Modification records:
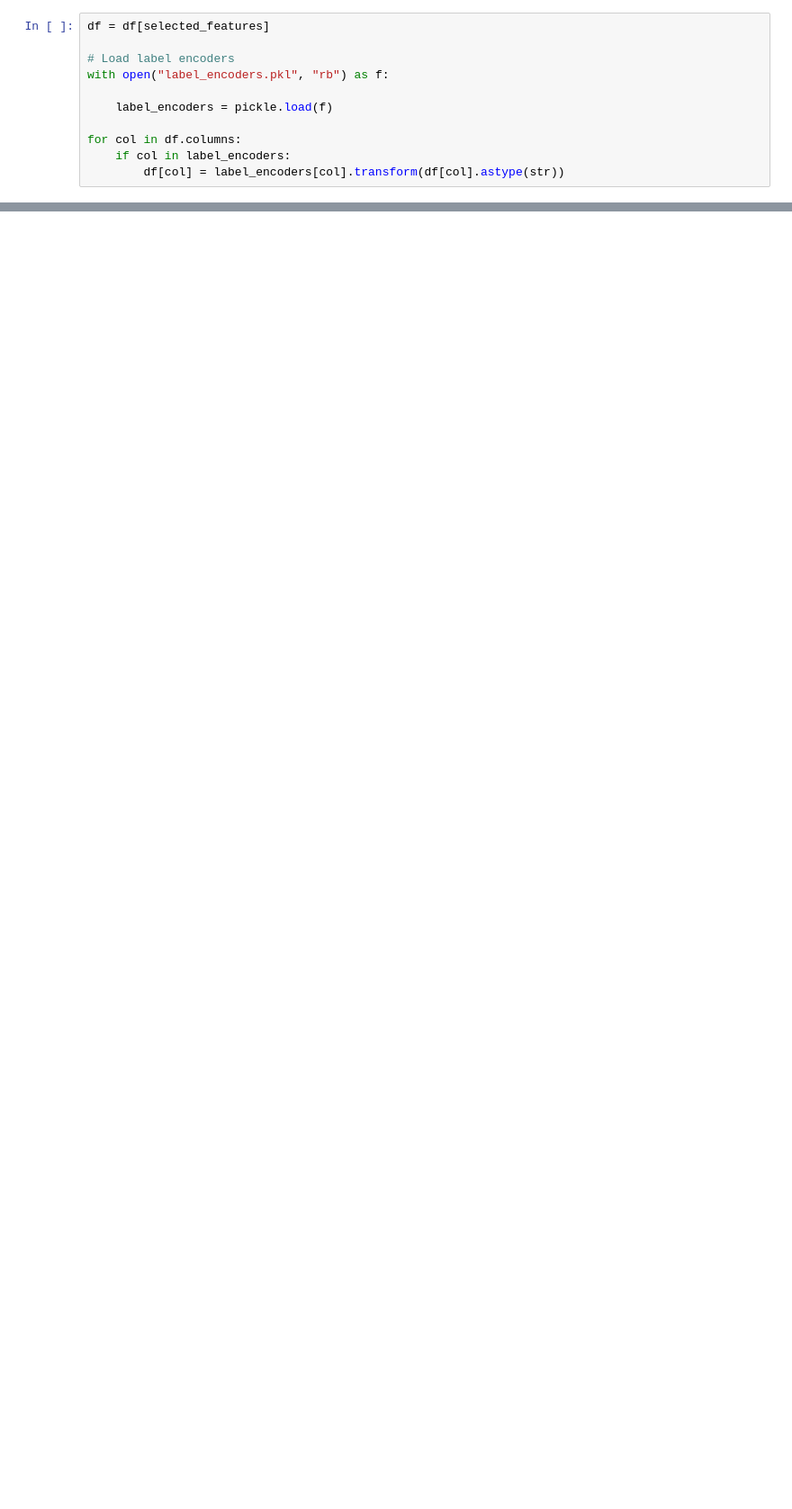
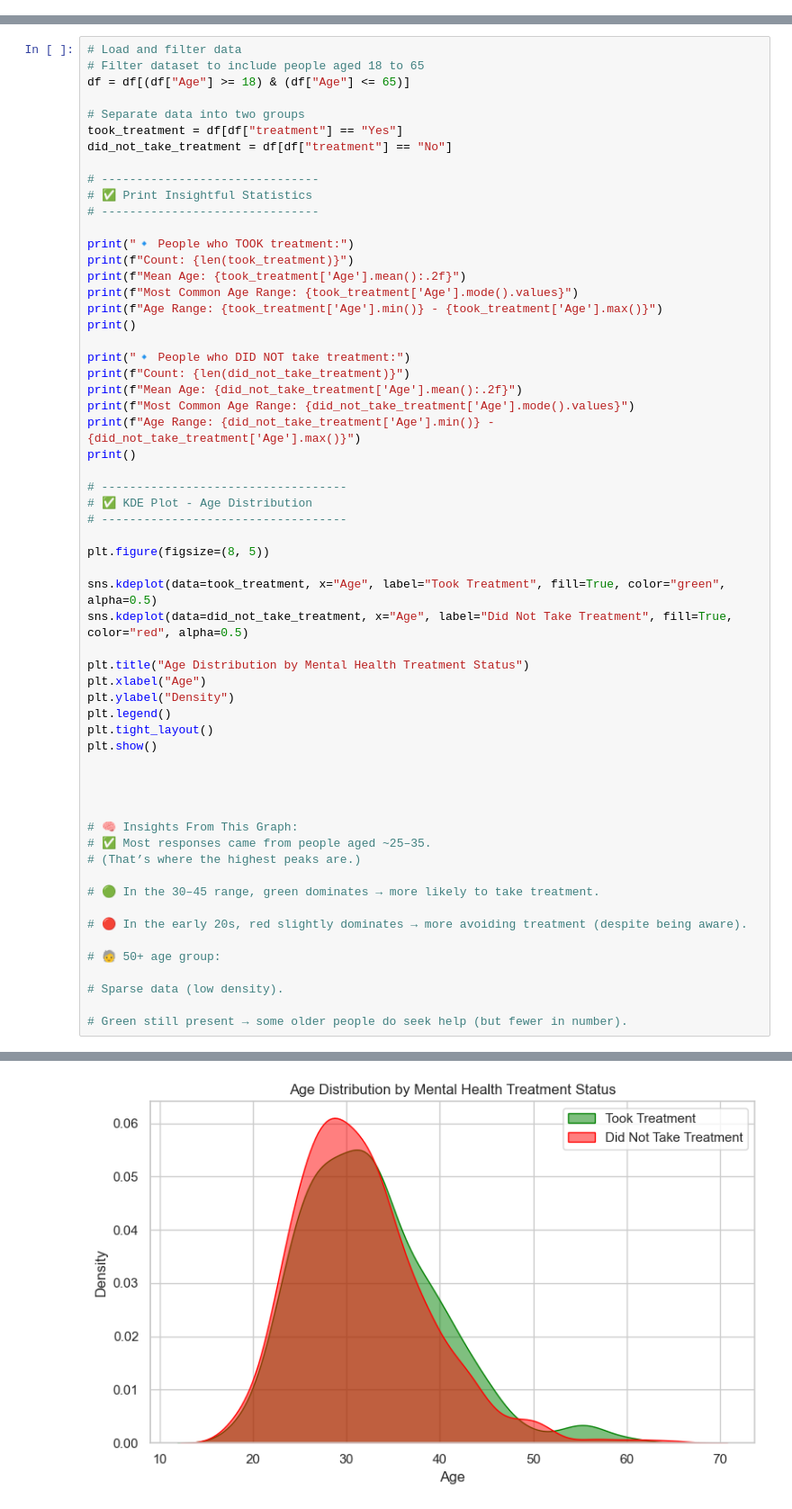
Before and after one commit to aadi230763/mental_health_predictor, a Jupyter notebook: eda/eda_analysis.ipynb, the cells around one changed output, grey strips where cells are left out. Shown: that part at 90% size. Cells and saved outputs as stored; diff of their text form; blank space fills up the shorter version.

```diff
--- a/eda/eda_analysis.ipynb
+++ b/eda/eda_analysis.ipynb
@@ -24,11 +4,0 @@ selected_features = [
-# %%
-df = df[selected_features]
-
-# Load label encoders
-with open("label_encoders.pkl", "rb") as f:
-
-    label_encoders = pickle.load(f)
-
-for col in df.columns:
-    if col in label_encoders:
-        df[col] = label_encoders[col].transform(df[col].astype(str))
@@ -36,0 +86,60 @@ FileNotFoundError: [Errno 2] No such file or directory: 'label_encoders.pkl'
+# %%
+# Load and filter data
+# Filter dataset to include people aged 18 to 65
+df = df[(df["Age"] >= 18) & (df["Age"] <= 65)]
+
+# Separate data into two groups
+took_treatment = df[df["treatment"] == "Yes"]
+did_not_take_treatment = df[df["treatment"] == "No"]
+
+# -------------------------------
+# ✅ Print Insightful Statistics
+# -------------------------------
+
+print("🔹 People who TOOK treatment:")
+print(f"Count: {len(took_treatment)}")
+print(f"Mean Age: {took_treatment['Age'].mean():.2f}")
+print(f"Most Common Age Range: {took_treatment['Age'].mode().values}")
+print(f"Age Range: {took_treatment['Age'].min()} - {took_treatment['Age'].max()}")
+print()
+
+print("🔹 People who DID NOT take treatment:")
+print(f"Count: {len(did_not_take_treatment)}")
+print(f"Mean Age: {did_not_take_treatment['Age'].mean():.2f}")
+print(f"Most Common Age Range: {did_not_take_treatment['Age'].mode().values}")
+print(f"Age Range: {did_not_take_treatment['Age'].min()} - {did_not_take_treatment['Age'].max()}")
+print()
+
+# -----------------------------------
+# ✅ KDE Plot - Age Distribution
+# -----------------------------------
+
+plt.figure(figsize=(8, 5))
+
+sns.kdeplot(data=took_treatment, x="Age", label="Took Treatment", fill=True, color="green", alpha=0.5)
+sns.kdeplot(data=did_not_take_treatment, x="Age", label="Did Not Take Treatment", fill=True, color="red", alpha=0.5)
+
+plt.title("Age Distribution by Mental Health Treatment Status")
+plt.xlabel("Age")
+plt.ylabel("Density")
+plt.legend()
+plt.tight_layout()
+plt.show()
+
+
+
+
+# 🧠 Insights From This Graph:
+# ✅ Most responses came from people aged ~25–35.
+# (That’s where the highest peaks are.)
+
+# 🟢 In the 30–45 range, green dominates → more likely to take treatment.
+
+# 🔴 In the early 20s, red slightly dominates → more avoiding treatment (despite being aware).
+
+# 🧓 50+ age group:
+
+# Sparse data (low density).
+
+# Green still present → some older people do seek help (but fewer in number).
+# %% [output]
@@ -36,0 +157 @@ FileNotFoundError: [Errno 2] No such file or directory: 'label_encoders.pkl'
+[figure, added]
```
Also changed, not shown: parts of 11 cells of this notebook, 11 other files.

__Work to be completed__. If a line in the entries above has the word "values", copy it.

__Result__.
+print(f"Most Common Age Range: {took_treatment['Age'].mode().values}")
+print(f"Most Common Age Range: {did_not_take_treatment['Age'].mode().values}")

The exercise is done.